**** Data to use ****

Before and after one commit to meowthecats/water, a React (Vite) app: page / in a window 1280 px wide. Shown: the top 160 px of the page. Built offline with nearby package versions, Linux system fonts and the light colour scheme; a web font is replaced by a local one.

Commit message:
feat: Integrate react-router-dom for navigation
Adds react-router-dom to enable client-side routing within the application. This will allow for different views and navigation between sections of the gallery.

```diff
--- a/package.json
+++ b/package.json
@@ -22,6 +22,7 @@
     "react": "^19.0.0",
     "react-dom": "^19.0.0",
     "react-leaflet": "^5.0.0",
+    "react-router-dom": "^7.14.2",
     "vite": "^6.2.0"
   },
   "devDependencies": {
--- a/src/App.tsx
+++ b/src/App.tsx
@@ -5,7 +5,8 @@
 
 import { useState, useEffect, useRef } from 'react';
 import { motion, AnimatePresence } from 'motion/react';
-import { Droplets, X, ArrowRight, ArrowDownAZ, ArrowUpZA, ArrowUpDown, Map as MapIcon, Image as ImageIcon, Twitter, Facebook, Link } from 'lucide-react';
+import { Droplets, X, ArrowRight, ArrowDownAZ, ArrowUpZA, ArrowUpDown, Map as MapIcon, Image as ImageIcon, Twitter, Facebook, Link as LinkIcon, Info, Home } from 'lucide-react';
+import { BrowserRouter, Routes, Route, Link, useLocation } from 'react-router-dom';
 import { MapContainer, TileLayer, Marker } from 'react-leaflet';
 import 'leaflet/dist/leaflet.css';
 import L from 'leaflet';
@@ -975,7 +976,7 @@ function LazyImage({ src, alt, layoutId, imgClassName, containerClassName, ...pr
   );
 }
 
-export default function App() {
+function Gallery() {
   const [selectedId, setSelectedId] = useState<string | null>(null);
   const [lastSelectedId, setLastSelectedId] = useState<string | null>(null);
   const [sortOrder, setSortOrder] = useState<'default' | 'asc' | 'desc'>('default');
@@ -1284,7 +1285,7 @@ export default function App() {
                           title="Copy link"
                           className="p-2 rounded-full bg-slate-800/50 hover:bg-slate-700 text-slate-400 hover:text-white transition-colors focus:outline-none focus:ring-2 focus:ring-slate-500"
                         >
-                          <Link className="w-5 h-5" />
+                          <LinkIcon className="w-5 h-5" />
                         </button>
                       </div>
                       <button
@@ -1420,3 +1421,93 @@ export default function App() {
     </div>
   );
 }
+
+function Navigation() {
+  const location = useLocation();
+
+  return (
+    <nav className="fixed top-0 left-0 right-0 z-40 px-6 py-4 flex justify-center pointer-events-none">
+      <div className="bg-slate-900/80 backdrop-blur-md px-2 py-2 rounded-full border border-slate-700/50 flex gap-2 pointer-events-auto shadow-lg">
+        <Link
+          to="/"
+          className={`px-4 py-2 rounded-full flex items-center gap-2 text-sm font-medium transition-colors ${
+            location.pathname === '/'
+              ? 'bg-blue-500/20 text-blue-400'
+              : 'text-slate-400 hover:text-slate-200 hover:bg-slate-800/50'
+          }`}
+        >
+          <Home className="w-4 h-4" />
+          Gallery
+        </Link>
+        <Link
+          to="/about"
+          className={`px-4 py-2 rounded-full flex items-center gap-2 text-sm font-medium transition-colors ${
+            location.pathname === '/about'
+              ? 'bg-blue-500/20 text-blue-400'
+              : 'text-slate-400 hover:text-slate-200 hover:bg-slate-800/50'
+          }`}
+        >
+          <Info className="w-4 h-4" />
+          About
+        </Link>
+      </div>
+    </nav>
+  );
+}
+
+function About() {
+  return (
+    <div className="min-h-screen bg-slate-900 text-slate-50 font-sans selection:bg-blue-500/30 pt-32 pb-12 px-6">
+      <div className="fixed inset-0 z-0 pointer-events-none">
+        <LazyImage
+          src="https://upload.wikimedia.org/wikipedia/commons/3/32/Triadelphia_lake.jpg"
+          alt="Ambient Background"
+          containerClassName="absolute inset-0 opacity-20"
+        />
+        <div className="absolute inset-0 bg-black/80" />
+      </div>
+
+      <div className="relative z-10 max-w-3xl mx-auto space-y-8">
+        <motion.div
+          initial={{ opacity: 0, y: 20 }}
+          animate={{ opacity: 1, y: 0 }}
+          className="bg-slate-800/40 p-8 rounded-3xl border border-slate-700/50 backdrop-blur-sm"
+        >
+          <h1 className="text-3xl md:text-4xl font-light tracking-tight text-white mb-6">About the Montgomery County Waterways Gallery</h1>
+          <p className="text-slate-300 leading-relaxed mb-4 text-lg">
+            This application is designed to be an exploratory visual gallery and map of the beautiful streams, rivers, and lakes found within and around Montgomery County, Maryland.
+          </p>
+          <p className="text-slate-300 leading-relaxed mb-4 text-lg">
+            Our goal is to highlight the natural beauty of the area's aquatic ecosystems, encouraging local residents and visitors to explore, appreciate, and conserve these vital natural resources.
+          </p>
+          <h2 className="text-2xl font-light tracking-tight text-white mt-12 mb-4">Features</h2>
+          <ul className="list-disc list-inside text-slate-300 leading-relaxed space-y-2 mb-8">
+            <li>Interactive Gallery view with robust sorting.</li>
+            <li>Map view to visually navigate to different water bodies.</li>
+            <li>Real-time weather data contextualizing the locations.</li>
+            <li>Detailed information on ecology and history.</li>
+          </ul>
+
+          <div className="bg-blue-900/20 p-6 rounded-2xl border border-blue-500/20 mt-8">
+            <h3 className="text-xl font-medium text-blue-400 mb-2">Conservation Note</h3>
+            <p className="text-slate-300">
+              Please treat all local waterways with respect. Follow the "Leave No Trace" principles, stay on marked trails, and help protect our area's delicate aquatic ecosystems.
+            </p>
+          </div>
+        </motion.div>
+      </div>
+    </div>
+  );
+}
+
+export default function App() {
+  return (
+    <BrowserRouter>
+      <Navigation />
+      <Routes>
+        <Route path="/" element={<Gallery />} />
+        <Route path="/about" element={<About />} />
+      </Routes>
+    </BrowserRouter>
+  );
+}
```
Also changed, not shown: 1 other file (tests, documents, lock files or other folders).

****

Description of the task - Each line in the listing above is to be returned unchanged.

Expected output -
Before and after one commit to meowthecats/water, a React (Vite) app: page / in a window 1280 px wide. Shown: the top 160 px of the page. Built offline with nearby package versions, Linux system fonts and the light colour scheme; a web font is replaced by a local one.

Commit message:
feat: Integrate react-router-dom for navigation
Adds react-router-dom to enable client-side routing within the application. This will allow for different views and navigation between sections of the gallery.

```diff
--- a/package.json
+++ b/package.json
@@ -22,6 +22,7 @@
     "react": "^19.0.0",
     "react-dom": "^19.0.0",
     "react-leaflet": "^5.0.0",
+    "react-router-dom": "^7.14.2",
     "vite": "^6.2.0"
   },
   "devDependencies": {
--- a/src/App.tsx
+++ b/src/App.tsx
@@ -5,7 +5,8 @@
 
 import { useState, useEffect, useRef } from 'react';
 import { motion, AnimatePresence } from 'motion/react';
-import { Droplets, X, ArrowRight, ArrowDownAZ, ArrowUpZA, ArrowUpDown, Map as MapIcon, Image as ImageIcon, Twitter, Facebook, Link } from 'lucide-react';
+import { Droplets, X, ArrowRight, ArrowDownAZ, ArrowUpZA, ArrowUpDown, Map as MapIcon, Image as ImageIcon, Twitter, Facebook, Link as LinkIcon, Info, Home } from 'lucide-react';
+import { BrowserRouter, Routes, Route, Link, useLocation } from 'react-router-dom';
 import { MapContainer, TileLayer, Marker } from 'react-leaflet';
 import 'leaflet/dist/leaflet.css';
 import L from 'leaflet';
@@ -975,7 +976,7 @@ function LazyImage({ src, alt, layoutId, imgClassName, containerClassName, ...pr
   );
 }
 
-export default function App() {
+function Gallery() {
   const [selectedId, setSelectedId] = useState<string | null>(null);
   const [lastSelectedId, setLastSelectedId] = useState<string | null>(null);
   const [sortOrder, setSortOrder] = useState<'default' | 'asc' | 'desc'>('default');
@@ -1284,7 +1285,7 @@ export default function App() {
                           title="Copy link"
                           className="p-2 rounded-full bg-slate-800/50 hover:bg-slate-700 text-slate-400 hover:text-white transition-colors focus:outline-none focus:ring-2 focus:ring-slate-500"
                         >
-                          <Link className="w-5 h-5" />
+                          <LinkIcon className="w-5 h-5" />
                         </button>
                       </div>
                       <button
@@ -1420,3 +1421,93 @@ export default function App() {
     </div>
   );
 }
+
+function Navigation() {
+  const location = useLocation();
+
+  return (
+    <nav className="fixed top-0 left-0 right-0 z-40 px-6 py-4 flex justify-center pointer-events-none">
+      <div className="bg-slate-900/80 backdrop-blur-md px-2 py-2 rounded-full border border-slate-700/50 flex gap-2 pointer-events-auto shadow-lg">
+        <Link
+          to="/"
+          className={`px-4 py-2 rounded-full flex items-center gap-2 text-sm font-medium transition-colors ${
+            location.pathname === '/'
+              ? 'bg-blue-500/20 text-blue-400'
+              : 'text-slate-400 hover:text-slate-200 hover:bg-slate-800/50'
+          }`}
+        >
+          <Home className="w-4 h-4" />
+          Gallery
+        </Link>
+        <Link
+          to="/about"
+          className={`px-4 py-2 rounded-full flex items-center gap-2 text-sm font-medium transition-colors ${
+            location.pathname === '/about'
+              ? 'bg-blue-500/20 text-blue-400'
+              : 'text-slate-400 hover:text-slate-200 hover:bg-slate-800/50'
+          }`}
+        >
+          <Info className="w-4 h-4" />
+          About
+        </Link>
+      </div>
+    </nav>
+  );
+}
+
+function About() {
+  return (
+    <div className="min-h-screen bg-slate-900 text-slate-50 font-sans selection:bg-blue-500/30 pt-32 pb-12 px-6">
+      <div className="fixed inset-0 z-0 pointer-events-none">
+        <LazyImage
+          src="https://upload.wikimedia.org/wikipedia/commons/3/32/Triadelphia_lake.jpg"
+          alt="Ambient Background"
+          containerClassName="absolute inset-0 opacity-20"
+        />
+        <div className="absolute inset-0 bg-black/80" />
+      </div>
+
+      <div className="relative z-10 max-w-3xl mx-auto space-y-8">
+        <motion.div
+          initial={{ opacity: 0, y: 20 }}
+          animate={{ opacity: 1, y: 0 }}
+          className="bg-slate-800/40 p-8 rounded-3xl border border-slate-700/50 backdrop-blur-sm"
+        >
+          <h1 className="text-3xl md:text-4xl font-light tracking-tight text-white mb-6">About the Montgomery County Waterways Gallery</h1>
+          <p className="text-slate-300 leading-relaxed mb-4 text-lg">
+            This application is designed to be an exploratory visual gallery and map of the beautiful streams, rivers, and lakes found within and around Montgomery County, Maryland.
+          </p>
+          <p className="text-slate-300 leading-relaxed mb-4 text-lg">
+            Our goal is to highlight the natural beauty of the area's aquatic ecosystems, encouraging local residents and visitors to explore, appreciate, and conserve these vital natural resources.
+          </p>
+          <h2 className="text-2xl font-light tracking-tight text-white mt-12 mb-4">Features</h2>
+          <ul className="list-disc list-inside text-slate-300 leading-relaxed space-y-2 mb-8">
+            <li>Interactive Gallery view with robust sorting.</li>
+            <li>Map view to visually navigate to different water bodies.</li>
+            <li>Real-time weather data contextualizing the locations.</li>
+            <li>Detailed information on ecology and history.</li>
+          </ul>
+
+          <div className="bg-blue-900/20 p-6 rounded-2xl border border-blue-500/20 mt-8">
+            <h3 className="text-xl font-medium text-blue-400 mb-2">Conservation Note</h3>
+            <p className="text-slate-300">
+              Please treat all local waterways with respect. Follow the "Leave No Trace" principles, stay on marked trails, and help protect our area's delicate aquatic ecosystems.
+            </p>
+          </div>
+        </motion.div>
+      </div>
+    </div>
+  );
+}
+
+export default function App() {
+  return (
+    <BrowserRouter>
+      <Navigation />
+      <Routes>
+        <Route path="/" element={<Gallery />} />
+        <Route path="/about" element={<About />} />
+      </Routes>
+    </BrowserRouter>
+  );
+}
```
Also changed, not shown: 1 other file (tests, documents, lock files or other folders).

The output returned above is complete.